## WHAT YOU SHOULD DO
Your answer must be the records below repeated word for word, with no pictures in it.

-------- RECORDS FOR THIS TASK --------

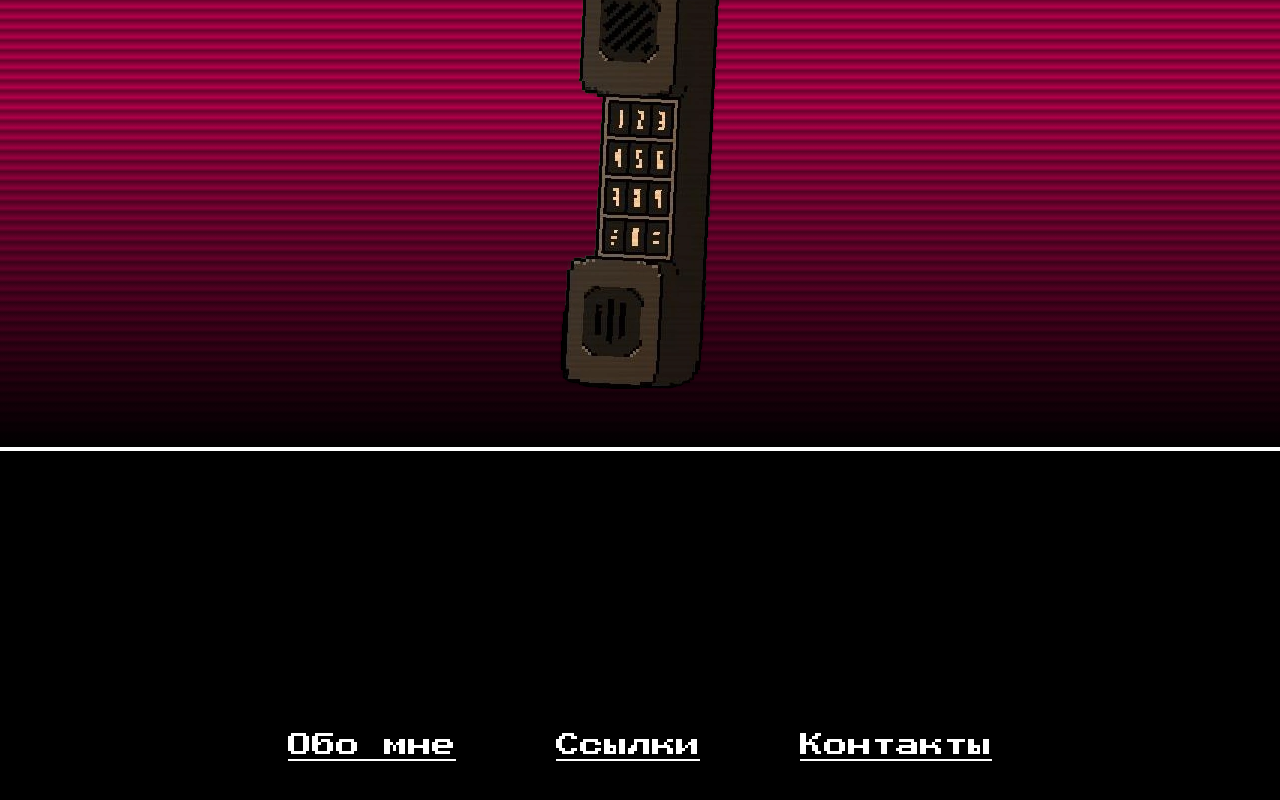
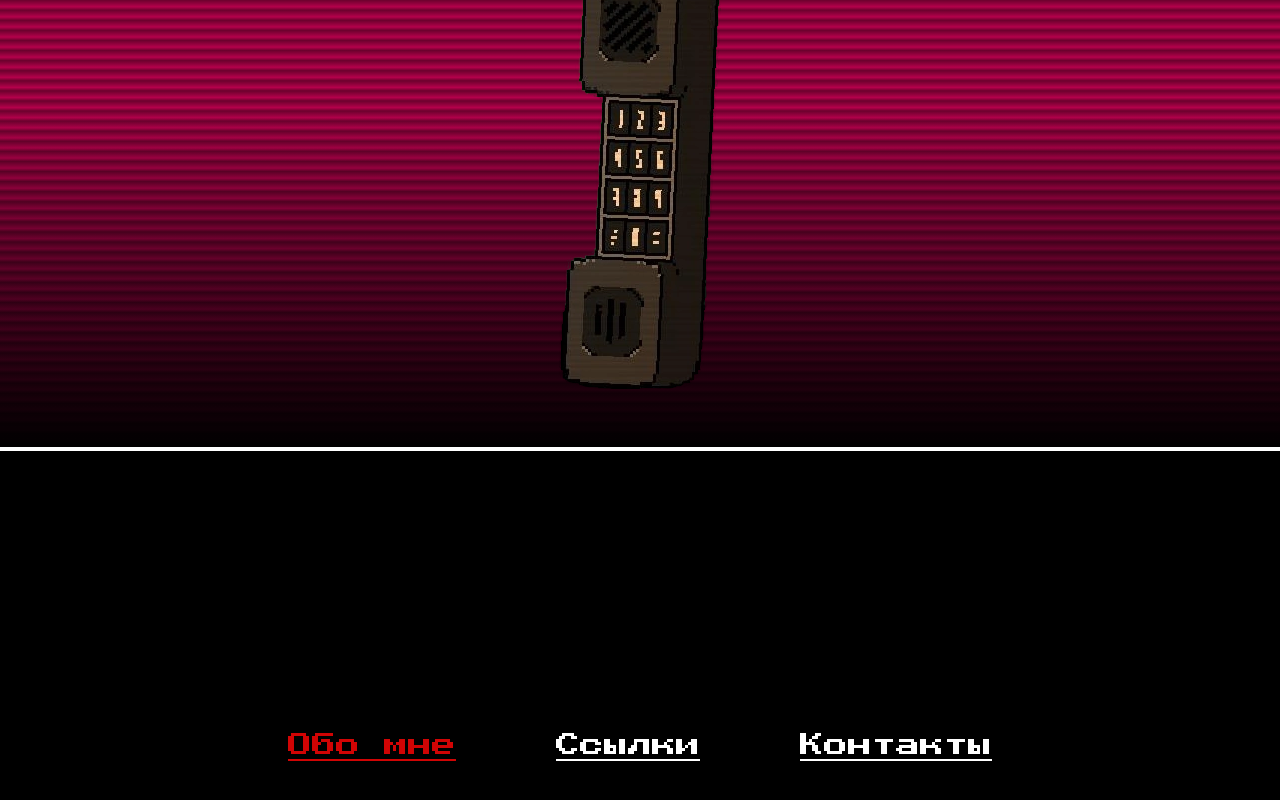
Before and after one commit to madanimatronic/personal-website, a Next.js app: page / in a window 1280 px wide. In both pictures the pointer is over the link 372 px from the left and 2845 px from the top of the page. Shown: the part 2100-2900 px from the top of the page. Built offline with nearby package versions, Linux system fonts and the light colour scheme; a web font is replaced by a local one.

Commit message:
feat: add footer links color change on hover

```diff
--- a/src/components/MainFooter/MainFooter.module.scss
+++ b/src/components/MainFooter/MainFooter.module.scss
@@ -15,4 +15,7 @@
 
 .link {
   text-decoration: underline;
+  &:hover {
+    color: #d10404;
+  }
 }
```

--------

## COMPLETED TASK
Before and after one commit to madanimatronic/personal-website, a Next.js app: page / in a window 1280 px wide. In both pictures the pointer is over the link 372 px from the left and 2845 px from the top of the page. Shown: the part 2100-2900 px from the top of the page. Built offline with nearby package versions, Linux system fonts and the light colour scheme; a web font is replaced by a local one.

Commit message:
feat: add footer links color change on hover

```diff
--- a/src/components/MainFooter/MainFooter.module.scss
+++ b/src/components/MainFooter/MainFooter.module.scss
@@ -15,4 +15,7 @@
 
 .link {
   text-decoration: underline;
+  &:hover {
+    color: #d10404;
+  }
 }
```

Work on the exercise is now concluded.